In this article, I will show you how to make a game object move in five minutes or less using the PlayMaker add-on for Unity, with no code.
If you haven't already, head over to the Unity website and download the latest version of Unity. Unity is a free, user-friendly game engine that allows developers and studios to create 3D games for Android, iOS, Windows, and over 20 other platforms.
What exactly is PlayMaker? PlayMaker is a paid add-on for Unity that allows you to create games without having to code. Created by Hutong Games, PlayMaker uses functional state machines (FSM) to add physics, animation, interactive objects and scene changes easily. Their developers have already created the scripts for you, which can significantly cut your game development time in half. As of writing this tutorial, the current price is $65.00, with over 370 five-star reviews.
Once you have Unity, create a new 3D project. I made a simple scene with a terrain and a sphere. In the main viewport, under the menu toolbar, you will find the Asset Store tab. Type PlayMaker into your search box. Follow the instructions to place your purchase. You may need to use the link in your confirmation email or import it directly through Unity. You may find that it takes you back to the asset store, but don't worry—click Add to Cart and it should give you the download option.
Download the file and unzip it into a folder you can easily find. Now let's import a custom package by going to Assets > Custom Package and opening your unzipped PlayMaker file.
After you've imported the package, choose Install PlayMaker. This will add the PlayMaker option in your menu bar.
Every FSM needs to be attached to an object. In this case, our sphere will be the object we are looking to control. Later, we will need to specify our game object once an action is created. For now, let's confirm our sphere has a rigid body. In addition, let's freeze the X and Y position of our sphere in the Inspector window.
The PlayMaker Editor
Go to the PlayMaker tab on your top menu bar and click PlayMaker editor. This will open the below window. Click and drag the tab to place it next to your Game tab on the bottom.
On the right of the editor window, you will see four tabs:

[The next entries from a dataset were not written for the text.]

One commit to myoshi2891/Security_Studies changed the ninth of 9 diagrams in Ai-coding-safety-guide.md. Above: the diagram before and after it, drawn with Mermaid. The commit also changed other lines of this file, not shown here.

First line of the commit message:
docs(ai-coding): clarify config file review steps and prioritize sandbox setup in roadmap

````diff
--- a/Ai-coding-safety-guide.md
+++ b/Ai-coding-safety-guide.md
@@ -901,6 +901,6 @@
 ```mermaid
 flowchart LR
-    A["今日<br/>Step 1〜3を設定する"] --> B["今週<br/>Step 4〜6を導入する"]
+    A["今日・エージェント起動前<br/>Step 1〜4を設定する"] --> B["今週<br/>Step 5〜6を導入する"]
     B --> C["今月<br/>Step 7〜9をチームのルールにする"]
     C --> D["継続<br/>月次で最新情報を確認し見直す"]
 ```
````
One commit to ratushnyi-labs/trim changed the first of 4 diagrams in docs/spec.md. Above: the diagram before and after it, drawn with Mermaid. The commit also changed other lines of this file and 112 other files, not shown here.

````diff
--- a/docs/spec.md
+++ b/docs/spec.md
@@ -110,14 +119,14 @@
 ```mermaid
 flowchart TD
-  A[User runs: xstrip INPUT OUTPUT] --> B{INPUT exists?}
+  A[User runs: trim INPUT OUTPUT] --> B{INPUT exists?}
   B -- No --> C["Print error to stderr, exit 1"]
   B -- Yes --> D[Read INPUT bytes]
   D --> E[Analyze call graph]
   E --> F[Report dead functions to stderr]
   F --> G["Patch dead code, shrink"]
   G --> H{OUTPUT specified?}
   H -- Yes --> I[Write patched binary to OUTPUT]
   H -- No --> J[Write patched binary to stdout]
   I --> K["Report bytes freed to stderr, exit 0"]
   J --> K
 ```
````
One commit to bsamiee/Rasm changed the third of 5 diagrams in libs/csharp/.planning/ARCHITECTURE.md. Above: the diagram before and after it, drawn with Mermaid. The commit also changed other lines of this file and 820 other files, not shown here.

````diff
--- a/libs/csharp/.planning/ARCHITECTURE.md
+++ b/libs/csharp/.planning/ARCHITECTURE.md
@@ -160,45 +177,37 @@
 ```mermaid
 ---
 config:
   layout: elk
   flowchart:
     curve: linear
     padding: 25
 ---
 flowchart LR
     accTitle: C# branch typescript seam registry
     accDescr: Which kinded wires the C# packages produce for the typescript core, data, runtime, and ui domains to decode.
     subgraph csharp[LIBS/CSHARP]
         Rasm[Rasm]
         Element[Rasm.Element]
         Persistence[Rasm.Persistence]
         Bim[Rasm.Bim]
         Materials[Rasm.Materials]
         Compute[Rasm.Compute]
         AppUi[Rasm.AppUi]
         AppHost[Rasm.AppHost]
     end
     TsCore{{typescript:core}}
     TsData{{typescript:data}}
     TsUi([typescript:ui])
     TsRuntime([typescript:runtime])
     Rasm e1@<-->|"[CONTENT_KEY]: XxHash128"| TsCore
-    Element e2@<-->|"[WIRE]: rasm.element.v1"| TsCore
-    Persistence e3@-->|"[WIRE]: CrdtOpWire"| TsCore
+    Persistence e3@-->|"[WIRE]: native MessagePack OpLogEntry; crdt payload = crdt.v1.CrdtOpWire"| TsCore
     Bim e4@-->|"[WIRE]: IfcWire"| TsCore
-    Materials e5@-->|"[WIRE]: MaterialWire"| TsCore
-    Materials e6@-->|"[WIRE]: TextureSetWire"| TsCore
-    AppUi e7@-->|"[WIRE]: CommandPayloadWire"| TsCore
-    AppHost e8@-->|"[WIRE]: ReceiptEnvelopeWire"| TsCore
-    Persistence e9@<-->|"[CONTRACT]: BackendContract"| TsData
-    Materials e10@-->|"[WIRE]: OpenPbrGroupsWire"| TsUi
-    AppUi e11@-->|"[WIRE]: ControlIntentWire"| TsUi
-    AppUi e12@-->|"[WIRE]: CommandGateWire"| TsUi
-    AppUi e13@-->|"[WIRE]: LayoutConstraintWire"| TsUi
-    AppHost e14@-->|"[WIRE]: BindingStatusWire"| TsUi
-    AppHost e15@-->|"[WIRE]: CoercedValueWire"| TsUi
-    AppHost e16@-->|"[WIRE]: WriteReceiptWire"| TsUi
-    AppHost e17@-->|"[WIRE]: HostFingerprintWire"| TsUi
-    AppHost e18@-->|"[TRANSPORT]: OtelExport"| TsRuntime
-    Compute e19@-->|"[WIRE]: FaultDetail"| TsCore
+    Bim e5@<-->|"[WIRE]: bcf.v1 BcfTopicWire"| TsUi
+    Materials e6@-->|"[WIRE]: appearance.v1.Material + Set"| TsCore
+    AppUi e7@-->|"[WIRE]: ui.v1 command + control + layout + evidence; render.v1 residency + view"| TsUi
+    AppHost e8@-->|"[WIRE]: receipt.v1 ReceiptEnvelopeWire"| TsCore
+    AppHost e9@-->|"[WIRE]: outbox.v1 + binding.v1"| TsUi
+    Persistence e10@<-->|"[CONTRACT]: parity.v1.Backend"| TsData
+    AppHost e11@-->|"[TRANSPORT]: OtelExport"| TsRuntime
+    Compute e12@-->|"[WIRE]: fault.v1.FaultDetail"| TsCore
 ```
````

This is where you will choose the options and parameters for your state. Along with changing the name, you can add in your own description, which comes in handy when you have large projects. For example, this state will move the ball left.
To add a state machine to an object, choose your object in the Hierarchy. Head over to the Editor window and right click to add an FSM. This begins the state machine, and this will be state one.
Second, we need to create a System Event (what happens after user interaction). This is what will set off the state, for example button clicked or mouse over. For this project, we will choose mouse over.
Let's create our next state and name it Ball Moves. You will immediately see a red exclamation point; this is because once you create a state, you will have to define a transition. To define a transition from one state to the other, right-click and choose Transition Target. There you will see the name of the second state you created. You will now see an arrow connecting your two states.
It's time to add physics to our object. The way we do this is by activating the Action Browser. There are numerous actions you can choose for your object, which is pretty cool.
Feel free to look around at all of the commands you can use in your project. For every action, we will need to set up parameters.
In order to make our sphere move, we will need to give it force and velocity through the Action Browser. First, make sure the proper state is chosen. To search for an action, type it in the search box. Let's search for add force. Under the State tab to the right, change the Y variable to 100.
Now let's add velocity by repeating the steps above. Change the Y variable to 50.
Hit play and voila! Your sphere should move towards the camera. There are almost an unlimited amount of actions you can perform simply with PlayMaker once you understand the interface.
In my opinion, PlayMaker is a great addition to Unity. Even if you do have coding experience, it can make it that much easier to create interactive, fully animated games in half the time.
Unity has an active economy. There are many other products that help you build out your project. The nature of the platform also makes it a great option from which you can better your skills. Whatever the case, you can see what we have available in the Envato Market.
If you are a beginner, once you learn the interface you can vastly improve your learning curve. PlayMaker also has a very active community, where you can find questions and answers from users.